*** Supplied records

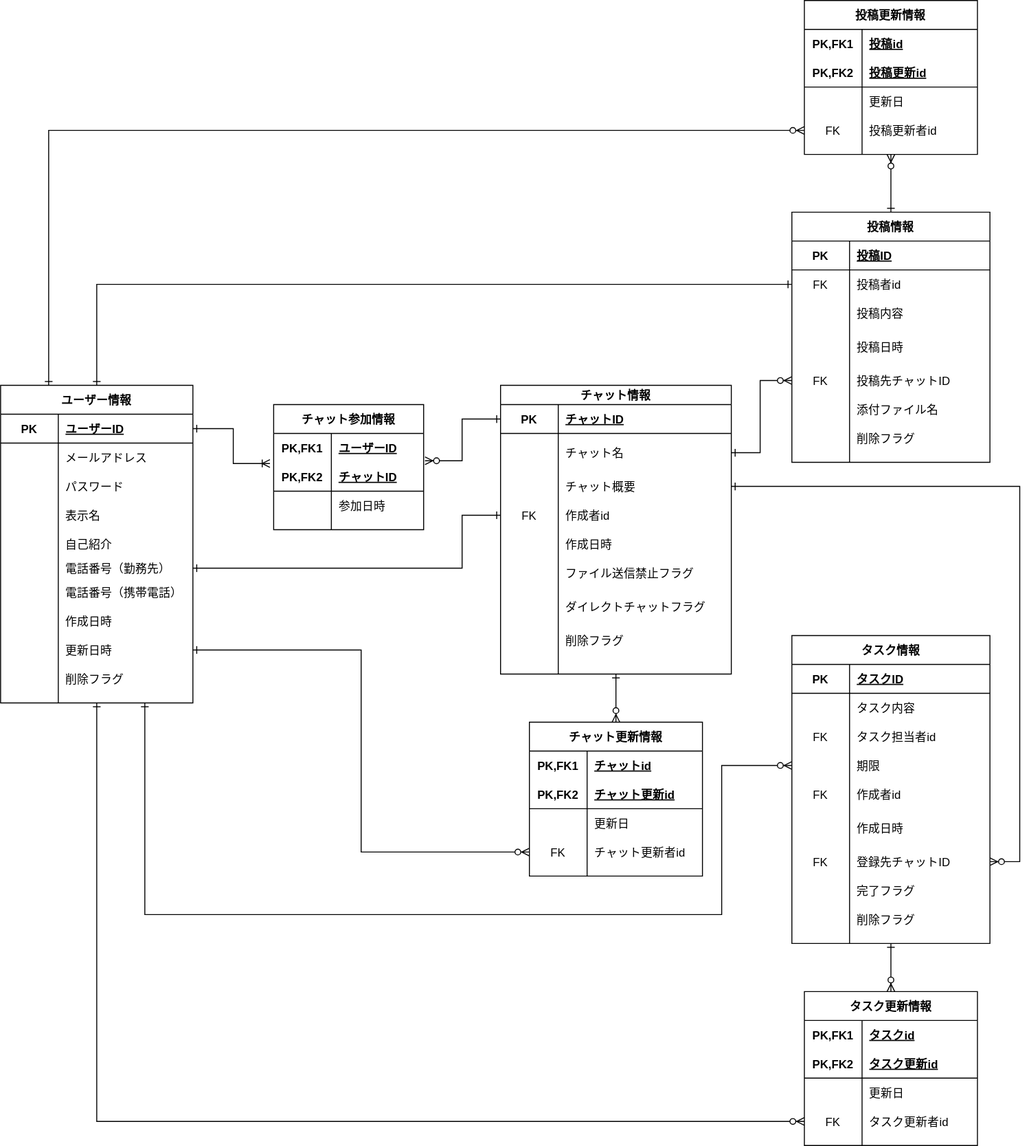
Earlier version of the draw.io export db/db-challenge1/ERDiagram.drawio.svg (fjsho/codegym-db). Source tidied: cells renumbered, new cells last; positions are measured from the earlier drawing's top-left corner, leaving out a move shared by most shapes.
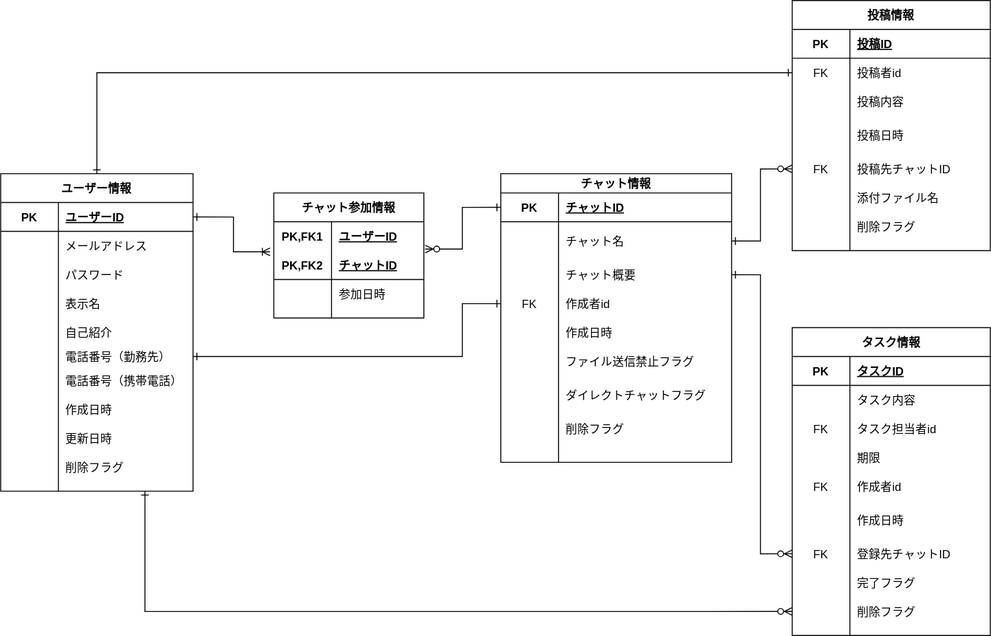
After the change.

Commit message:
[del]"〇〇更新情報"のテーブルの削除（３件）

What changed in the source:
```diff
@@ -98,11 +98,11 @@
     <mxCell id="33" value="削除フラグ" style="shape=partialRectangle;fillColor=none;top=0;left=0;bottom=0;right=0;align=left;spacingLeft=6;overflow=hidden;" parent="31" vertex="1">
       <mxGeometry x="60" width="140" height="30" as="geometry" />
     </mxCell>
-    <mxCell id="34" style="edgeStyle=orthogonalEdgeStyle;rounded=0;jettySize=auto;html=1;startArrow=ERone;startFill=0;endArrow=ERzeroToMany;endFill=1;exitX=1;exitY=0.5;exitDx=0;exitDy=0;entryX=1;entryY=0.5;entryDx=0;entryDy=0;" parent="1" edge="1" source="42" target="102">
+    <mxCell id="34" style="edgeStyle=orthogonalEdgeStyle;rounded=0;jettySize=auto;html=1;startArrow=ERone;startFill=0;endArrow=ERzeroToMany;endFill=1;exitX=1;exitY=0.5;exitDx=0;exitDy=0;entryX=0;entryY=0.5;entryDx=0;entryDy=0;" parent="1" edge="1" source="42" target="102">
       <mxGeometry relative="1" as="geometry">
         <Array as="points">
-          <mxPoint x="1060" y="505" />
-          <mxPoint x="1060" y="895" />
+          <mxPoint x="790" y="505" />
+          <mxPoint x="790" y="795" />
         </Array>
       </mxGeometry>
     </mxCell>
@@ -181,9 +181,6 @@
     <mxCell id="59" value="削除フラグ" style="shape=partialRectangle;fillColor=none;top=0;left=0;bottom=0;right=0;align=left;spacingLeft=6;overflow=hidden;" parent="57" vertex="1">
       <mxGeometry x="60" width="180" height="30" as="geometry" />
     </mxCell>
-    <mxCell id="60" style="edgeStyle=orthogonalEdgeStyle;rounded=0;jettySize=auto;html=1;exitX=0.5;exitY=0;exitDx=0;exitDy=0;entryX=0.5;entryY=1;entryDx=0;entryDy=0;startArrow=ERone;startFill=0;endArrow=ERzeroToMany;endFill=1;" parent="1" edge="1" source="61" target="123">
-      <mxGeometry relative="1" as="geometry" />
-    </mxCell>
     <mxCell id="61" value="投稿情報" style="shape=table;startSize=30;rowLines=0;fontStyle=1;align=center;" parent="1" vertex="1">
       <mxGeometry x="823" y="220" width="206" height="260" as="geometry" />
     </mxCell>
@@ -251,7 +248,7 @@
       <mxGeometry x="60" width="146" height="30" as="geometry" />
     </mxCell>
     <mxCell id="83" value="タスク情報" style="shape=table;startSize=30;rowLines=0;fontStyle=1;align=center;" parent="1" vertex="1">
-      <mxGeometry x="823" y="660" width="206" height="320" as="geometry" />
+      <mxGeometry x="823" y="560" width="206" height="320" as="geometry" />
     </mxCell>
     <mxCell id="84" style="shape=partialRectangle;fillColor=none;top=0;left=0;bottom=1;right=0;" parent="83" vertex="1">
       <mxGeometry y="30" width="206" height="30" as="geometry" />
@@ -375,142 +372,6 @@
     <mxCell id="122" value="参加日時" style="shape=partialRectangle;fillColor=none;top=0;left=0;bottom=0;right=0;align=left;spacingLeft=6;overflow=hidden;" parent="120" vertex="1">
       <mxGeometry x="60" width="96" height="30" as="geometry" />
     </mxCell>
-    <mxCell id="123" value="投稿更新情報" style="shape=table;startSize=30;rowLines=0;fontStyle=1;align=center;" parent="1" vertex="1">
-      <mxGeometry x="836" width="180" height="160" as="geometry" />
-    </mxCell>
-    <mxCell id="124" style="shape=partialRectangle;fillColor=none;top=0;left=0;bottom=0;right=0;" parent="123" vertex="1">
-      <mxGeometry y="30" width="180" height="30" as="geometry" />
-    </mxCell>
-    <mxCell id="125" value="PK,FK1" style="shape=partialRectangle;fillColor=none;top=0;left=0;bottom=0;right=0;fontStyle=1;overflow=hidden;" parent="124" vertex="1">
-      <mxGeometry width="60" height="30" as="geometry" />
-    </mxCell>
-    <mxCell id="126" value="投稿id" style="shape=partialRectangle;fillColor=none;top=0;left=0;bottom=0;right=0;align=left;spacingLeft=6;fontStyle=5;overflow=hidden;" parent="124" vertex="1">
-      <mxGeometry x="60" width="120" height="30" as="geometry" />
-    </mxCell>
-    <mxCell id="127" style="shape=partialRectangle;fillColor=none;top=0;left=0;bottom=1;right=0;" parent="123" vertex="1">
-      <mxGeometry y="60" width="180" height="30" as="geometry" />
-    </mxCell>
-    <mxCell id="128" value="PK,FK2" style="shape=partialRectangle;fillColor=none;top=0;left=0;bottom=0;right=0;fontStyle=1;overflow=hidden;" parent="127" vertex="1">
-      <mxGeometry width="60" height="30" as="geometry" />
-    </mxCell>
-    <mxCell id="129" value="投稿更新id" style="shape=partialRectangle;fillColor=none;top=0;left=0;bottom=0;right=0;align=left;spacingLeft=6;fontStyle=5;overflow=hidden;" parent="127" vertex="1">
-      <mxGeometry x="60" width="120" height="30" as="geometry" />
-    </mxCell>
-    <mxCell id="130" style="shape=partialRectangle;fillColor=none;top=0;left=0;bottom=0;right=0;" parent="123" vertex="1">
-      <mxGeometry y="90" width="180" height="30" as="geometry" />
-    </mxCell>
-    <mxCell id="131" style="shape=partialRectangle;fillColor=none;top=0;left=0;bottom=0;right=0;overflow=hidden;" parent="130" vertex="1">
-      <mxGeometry width="60" height="30" as="geometry" />
-    </mxCell>
-    <mxCell id="132" value="更新日" style="shape=partialRectangle;fillColor=none;top=0;left=0;bottom=0;right=0;align=left;spacingLeft=6;overflow=hidden;" parent="130" vertex="1">
-      <mxGeometry x="60" width="120" height="30" as="geometry" />
-    </mxCell>
-    <mxCell id="133" style="shape=partialRectangle;fillColor=none;top=0;left=0;bottom=0;right=0;points=[[0,0.5],[1,0.5]];portConstraint=eastwest;" parent="123" vertex="1">
-      <mxGeometry y="120" width="180" height="30" as="geometry" />
-    </mxCell>
-    <mxCell id="134" value="FK" style="shape=partialRectangle;fillColor=none;top=0;left=0;bottom=0;right=0;overflow=hidden;" parent="133" vertex="1">
-      <mxGeometry width="60" height="30" as="geometry" />
-    </mxCell>
-    <mxCell id="135" value="投稿更新者id" style="shape=partialRectangle;fillColor=none;top=0;left=0;bottom=0;right=0;align=left;spacingLeft=6;overflow=hidden;" parent="133" vertex="1">
-      <mxGeometry x="60" width="120" height="30" as="geometry" />
-    </mxCell>
-    <mxCell id="136" value="タスク更新情報" style="shape=table;startSize=30;rowLines=0;fontStyle=1;align=center;" parent="1" vertex="1">
-      <mxGeometry x="836" y="1030" width="180" height="160" as="geometry" />
-    </mxCell>
-    <mxCell id="137" style="shape=partialRectangle;fillColor=none;top=0;left=0;bottom=0;right=0;" parent="136" vertex="1">
-      <mxGeometry y="30" width="180" height="30" as="geometry" />
-    </mxCell>
-    <mxCell id="138" value="PK,FK1" style="shape=partialRectangle;fillColor=none;top=0;left=0;bottom=0;right=0;fontStyle=1;overflow=hidden;" parent="137" vertex="1">
-      <mxGeometry width="60" height="30" as="geometry" />
-    </mxCell>
-    <mxCell id="139" value="タスクid" style="shape=partialRectangle;fillColor=none;top=0;left=0;bottom=0;right=0;align=left;spacingLeft=6;fontStyle=5;overflow=hidden;" parent="137" vertex="1">
-      <mxGeometry x="60" width="120" height="30" as="geometry" />
-    </mxCell>
-    <mxCell id="140" style="shape=partialRectangle;fillColor=none;top=0;left=0;bottom=1;right=0;" parent="136" vertex="1">
-      <mxGeometry y="60" width="180" height="30" as="geometry" />
-    </mxCell>
-    <mxCell id="141" value="PK,FK2" style="shape=partialRectangle;fillColor=none;top=0;left=0;bottom=0;right=0;fontStyle=1;overflow=hidden;" parent="140" vertex="1">
-      <mxGeometry width="60" height="30" as="geometry" />
-    </mxCell>
-    <mxCell id="142" value="タスク更新id" style="shape=partialRectangle;fillColor=none;top=0;left=0;bottom=0;right=0;align=left;spacingLeft=6;fontStyle=5;overflow=hidden;" parent="140" vertex="1">
-      <mxGeometry x="60" width="120" height="30" as="geometry" />
-    </mxCell>
-    <mxCell id="143" style="shape=partialRectangle;fillColor=none;top=0;left=0;bottom=0;right=0;" parent="136" vertex="1">
-      <mxGeometry y="90" width="180" height="30" as="geometry" />
-    </mxCell>
-    <mxCell id="144" style="shape=partialRectangle;fillColor=none;top=0;left=0;bottom=0;right=0;overflow=hidden;" parent="143" vertex="1">
-      <mxGeometry width="60" height="30" as="geometry" />
-    </mxCell>
-    <mxCell id="145" value="更新日" style="shape=partialRectangle;fillColor=none;top=0;left=0;bottom=0;right=0;align=left;spacingLeft=6;overflow=hidden;" parent="143" vertex="1">
-      <mxGeometry x="60" width="120" height="30" as="geometry" />
-    </mxCell>
-    <mxCell id="146" style="shape=partialRectangle;fillColor=none;top=0;left=0;bottom=0;right=0;points=[[0,0.5],[1,0.5]];portConstraint=eastwest;" parent="136" vertex="1">
-      <mxGeometry y="120" width="180" height="30" as="geometry" />
-    </mxCell>
-    <mxCell id="147" value="FK" style="shape=partialRectangle;fillColor=none;top=0;left=0;bottom=0;right=0;overflow=hidden;" parent="146" vertex="1">
-      <mxGeometry width="60" height="30" as="geometry" />
-    </mxCell>
-    <mxCell id="148" value="タスク更新者id" style="shape=partialRectangle;fillColor=none;top=0;left=0;bottom=0;right=0;align=left;spacingLeft=6;overflow=hidden;" parent="146" vertex="1">
-      <mxGeometry x="60" width="120" height="30" as="geometry" />
-    </mxCell>
-    <mxCell id="149" style="edgeStyle=orthogonalEdgeStyle;rounded=0;jettySize=auto;html=1;startArrow=ERone;startFill=0;endArrow=ERzeroToMany;endFill=1;exitX=0.5;exitY=1;exitDx=0;exitDy=0;entryX=0.5;entryY=0;entryDx=0;entryDy=0;" parent="1" edge="1" source="83" target="136">
-      <mxGeometry relative="1" as="geometry">
-        <Array as="points">
-          <mxPoint x="926" y="980" />
-          <mxPoint x="926" y="980" />
-        </Array>
-      </mxGeometry>
-    </mxCell>
-    <mxCell id="150" style="edgeStyle=orthogonalEdgeStyle;rounded=0;jettySize=auto;html=1;startArrow=ERzeroToMany;startFill=1;endArrow=ERone;endFill=0;exitX=0;exitY=0.5;exitDx=0;exitDy=0;entryX=1;entryY=0.5;entryDx=0;entryDy=0;" parent="1" edge="1" source="161" target="28">
-      <mxGeometry relative="1" as="geometry" />
-    </mxCell>
-    <mxCell id="151" value="チャット更新情報" style="shape=table;startSize=30;rowLines=0;fontStyle=1;align=center;" parent="1" vertex="1">
-      <mxGeometry x="550" y="750" width="180" height="160" as="geometry" />
-    </mxCell>
-    <mxCell id="152" style="shape=partialRectangle;fillColor=none;top=0;left=0;bottom=0;right=0;" parent="151" vertex="1">
-      <mxGeometry y="30" width="180" height="30" as="geometry" />
-    </mxCell>
-    <mxCell id="153" value="PK,FK1" style="shape=partialRectangle;fillColor=none;top=0;left=0;bottom=0;right=0;fontStyle=1;overflow=hidden;" parent="152" vertex="1">
-      <mxGeometry width="60" height="30" as="geometry" />
-    </mxCell>
-    <mxCell id="154" value="チャットid" style="shape=partialRectangle;fillColor=none;top=0;left=0;bottom=0;right=0;align=left;spacingLeft=6;fontStyle=5;overflow=hidden;" parent="152" vertex="1">
-      <mxGeometry x="60" width="120" height="30" as="geometry" />
-    </mxCell>
-    <mxCell id="155" style="shape=partialRectangle;fillColor=none;top=0;left=0;bottom=1;right=0;" parent="151" vertex="1">
-      <mxGeometry y="60" width="180" height="30" as="geometry" />
-    </mxCell>
-    <mxCell id="156" value="PK,FK2" style="shape=partialRectangle;fillColor=none;top=0;left=0;bottom=0;right=0;fontStyle=1;overflow=hidden;" parent="155" vertex="1">
-      <mxGeometry width="60" height="30" as="geometry" />
-    </mxCell>
-    <mxCell id="157" value="チャット更新id" style="shape=partialRectangle;fillColor=none;top=0;left=0;bottom=0;right=0;align=left;spacingLeft=6;fontStyle=5;overflow=hidden;" parent="155" vertex="1">
-      <mxGeometry x="60" width="120" height="30" as="geometry" />
-    </mxCell>
-    <mxCell id="158" style="shape=partialRectangle;fillColor=none;top=0;left=0;bottom=0;right=0;" parent="151" vertex="1">
-      <mxGeometry y="90" width="180" height="30" as="geometry" />
-    </mxCell>
-    <mxCell id="159" style="shape=partialRectangle;fillColor=none;top=0;left=0;bottom=0;right=0;overflow=hidden;" parent="158" vertex="1">
-      <mxGeometry width="60" height="30" as="geometry" />
-    </mxCell>
-    <mxCell id="160" value="更新日" style="shape=partialRectangle;fillColor=none;top=0;left=0;bottom=0;right=0;align=left;spacingLeft=6;overflow=hidden;" parent="158" vertex="1">
-      <mxGeometry x="60" width="120" height="30" as="geometry" />
-    </mxCell>
-    <mxCell id="161" style="shape=partialRectangle;fillColor=none;top=0;left=0;bottom=0;right=0;points=[[0,0.5],[1,0.5]];portConstraint=eastwest;" parent="151" vertex="1">
-      <mxGeometry y="120" width="180" height="30" as="geometry" />
-    </mxCell>
-    <mxCell id="162" value="FK" style="shape=partialRectangle;fillColor=none;top=0;left=0;bottom=0;right=0;overflow=hidden;" parent="161" vertex="1">
-      <mxGeometry width="60" height="30" as="geometry" />
-    </mxCell>
-    <mxCell id="163" value="チャット更新者id" style="shape=partialRectangle;fillColor=none;top=0;left=0;bottom=0;right=0;align=left;spacingLeft=6;overflow=hidden;" parent="161" vertex="1">
-      <mxGeometry x="60" width="120" height="30" as="geometry" />
-    </mxCell>
-    <mxCell id="164" style="edgeStyle=orthogonalEdgeStyle;rounded=0;jettySize=auto;html=1;entryX=0.5;entryY=0;entryDx=0;entryDy=0;startArrow=ERone;startFill=0;endArrow=ERzeroToMany;endFill=1;exitX=0.5;exitY=1;exitDx=0;exitDy=0;" parent="1" edge="1" source="35" target="151">
-      <mxGeometry relative="1" as="geometry">
-        <Array as="points">
-          <mxPoint x="640" y="730" />
-          <mxPoint x="640" y="730" />
-        </Array>
-      </mxGeometry>
-    </mxCell>
     <mxCell id="165" style="edgeStyle=orthogonalEdgeStyle;rounded=0;jettySize=auto;html=1;entryX=1;entryY=0.5;entryDx=0;entryDy=0;startArrow=ERone;startFill=0;endArrow=ERone;endFill=0;" parent="1" edge="1" source="45" target="19">
       <mxGeometry relative="1" as="geometry">
         <Array as="points">
@@ -519,23 +380,15 @@
         </Array>
       </mxGeometry>
     </mxCell>
-    <mxCell id="166" style="edgeStyle=orthogonalEdgeStyle;rounded=0;jettySize=auto;html=1;startArrow=ERzeroToMany;startFill=1;endArrow=ERone;endFill=0;entryX=0.5;entryY=1;entryDx=0;entryDy=0;" parent="1" edge="1" source="146" target="3">
-      <mxGeometry relative="1" as="geometry" />
-    </mxCell>
-    <mxCell id="167" style="edgeStyle=orthogonalEdgeStyle;rounded=0;jettySize=auto;html=1;startArrow=ERzeroToMany;startFill=1;endArrow=ERone;endFill=0;entryX=0.75;entryY=1;entryDx=0;entryDy=0;exitX=0;exitY=0.5;exitDx=0;exitDy=0;" parent="1" edge="1" source="93" target="3">
+    <mxCell id="167" style="edgeStyle=orthogonalEdgeStyle;rounded=0;jettySize=auto;html=1;startArrow=ERzeroToMany;startFill=1;endArrow=ERone;endFill=0;entryX=0.75;entryY=1;entryDx=0;entryDy=0;exitX=0;exitY=0.5;exitDx=0;exitDy=0;" parent="1" edge="1" source="108" target="3">
       <mxGeometry relative="1" as="geometry">
         <Array as="points">
-          <mxPoint x="750" y="795" />
-          <mxPoint x="750" y="950" />
-          <mxPoint x="150" y="950" />
+          <mxPoint x="150" y="855" />
         </Array>
       </mxGeometry>
     </mxCell>
     <mxCell id="168" style="edgeStyle=orthogonalEdgeStyle;rounded=0;jettySize=auto;html=1;startArrow=ERone;startFill=0;endArrow=ERone;endFill=0;entryX=0.5;entryY=0;entryDx=0;entryDy=0;" parent="1" edge="1" source="65" target="3">
       <mxGeometry relative="1" as="geometry" />
     </mxCell>
-    <mxCell id="169" style="edgeStyle=orthogonalEdgeStyle;rounded=0;jettySize=auto;html=1;startArrow=ERzeroToMany;startFill=1;endArrow=ERone;endFill=0;entryX=0.25;entryY=0;entryDx=0;entryDy=0;" parent="1" edge="1" source="133" target="3">
-      <mxGeometry relative="1" as="geometry" />
-    </mxCell>
   </root>
 </mxGraphModel>
```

******

Your task:
From the records above, show each line that contains the word "eastwest".

The answer:
-    <mxCell id="133" style="shape=partialRectangle;fillColor=none;top=0;left=0;bottom=0;right=0;points=[[0,0.5],[1,0.5]];portConstraint=eastwest;" parent="123" vertex="1">
-    <mxCell id="146" style="shape=partialRectangle;fillColor=none;top=0;left=0;bottom=0;right=0;points=[[0,0.5],[1,0.5]];portConstraint=eastwest;" parent="136" vertex="1">
-    <mxCell id="161" style="shape=partialRectangle;fillColor=none;top=0;left=0;bottom=0;right=0;points=[[0,0.5],[1,0.5]];portConstraint=eastwest;" parent="151" vertex="1">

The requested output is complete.